[ENTRIES SUPPLIED — start]

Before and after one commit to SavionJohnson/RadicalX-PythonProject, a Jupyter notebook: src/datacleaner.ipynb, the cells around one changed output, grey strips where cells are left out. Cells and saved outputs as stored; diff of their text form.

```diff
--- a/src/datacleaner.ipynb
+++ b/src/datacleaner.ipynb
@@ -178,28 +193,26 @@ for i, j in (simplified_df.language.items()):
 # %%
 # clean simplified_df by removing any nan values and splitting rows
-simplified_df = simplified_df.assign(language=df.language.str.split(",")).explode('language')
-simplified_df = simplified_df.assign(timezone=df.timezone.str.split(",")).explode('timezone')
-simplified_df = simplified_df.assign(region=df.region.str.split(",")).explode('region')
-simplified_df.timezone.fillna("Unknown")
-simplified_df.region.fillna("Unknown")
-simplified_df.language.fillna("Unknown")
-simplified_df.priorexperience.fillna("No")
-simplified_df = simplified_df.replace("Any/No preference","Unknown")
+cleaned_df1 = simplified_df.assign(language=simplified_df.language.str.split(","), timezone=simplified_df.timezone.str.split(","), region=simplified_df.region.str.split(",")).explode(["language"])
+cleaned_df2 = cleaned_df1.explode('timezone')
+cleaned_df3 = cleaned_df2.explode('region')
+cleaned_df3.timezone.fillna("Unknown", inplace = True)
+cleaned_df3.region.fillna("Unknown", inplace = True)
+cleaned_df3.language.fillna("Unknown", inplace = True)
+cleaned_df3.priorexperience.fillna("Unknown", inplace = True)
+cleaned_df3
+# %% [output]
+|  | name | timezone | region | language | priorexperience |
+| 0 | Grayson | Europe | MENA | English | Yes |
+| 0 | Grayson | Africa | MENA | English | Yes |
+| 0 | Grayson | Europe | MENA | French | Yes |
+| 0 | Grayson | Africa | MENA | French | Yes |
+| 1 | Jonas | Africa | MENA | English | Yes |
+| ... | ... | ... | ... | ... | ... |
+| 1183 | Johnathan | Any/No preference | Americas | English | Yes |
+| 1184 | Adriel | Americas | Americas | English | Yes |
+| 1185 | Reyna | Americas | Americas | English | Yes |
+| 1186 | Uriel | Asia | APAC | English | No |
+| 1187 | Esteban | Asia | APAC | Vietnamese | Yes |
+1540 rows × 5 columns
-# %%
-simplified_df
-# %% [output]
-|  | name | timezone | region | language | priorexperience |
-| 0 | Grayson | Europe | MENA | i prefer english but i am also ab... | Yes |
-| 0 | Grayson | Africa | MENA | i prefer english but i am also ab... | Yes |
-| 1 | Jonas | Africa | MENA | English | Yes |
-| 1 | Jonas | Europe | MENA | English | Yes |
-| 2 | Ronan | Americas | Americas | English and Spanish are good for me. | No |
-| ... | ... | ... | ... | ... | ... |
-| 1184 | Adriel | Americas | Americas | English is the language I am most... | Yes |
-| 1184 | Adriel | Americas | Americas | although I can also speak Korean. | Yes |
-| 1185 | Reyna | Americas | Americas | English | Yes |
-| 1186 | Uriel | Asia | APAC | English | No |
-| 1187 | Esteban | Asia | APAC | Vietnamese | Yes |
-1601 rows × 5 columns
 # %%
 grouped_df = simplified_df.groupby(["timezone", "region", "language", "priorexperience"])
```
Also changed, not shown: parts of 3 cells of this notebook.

[ENTRIES SUPPLIED — finish]

§ WHAT THE TASK ASKS:
In the entries above, identify every line with the word "Grayson". Copy those lines.

§ RESPONSE TO THE TASK:
+| 0 | Grayson | Europe | MENA | English | Yes |
+| 0 | Grayson | Africa | MENA | English | Yes |
+| 0 | Grayson | Europe | MENA | French | Yes |
+| 0 | Grayson | Africa | MENA | French | Yes |
-| 0 | Grayson | Europe | MENA | i prefer english but i am also ab... | Yes |
-| 0 | Grayson | Africa | MENA | i prefer english but i am also ab... | Yes |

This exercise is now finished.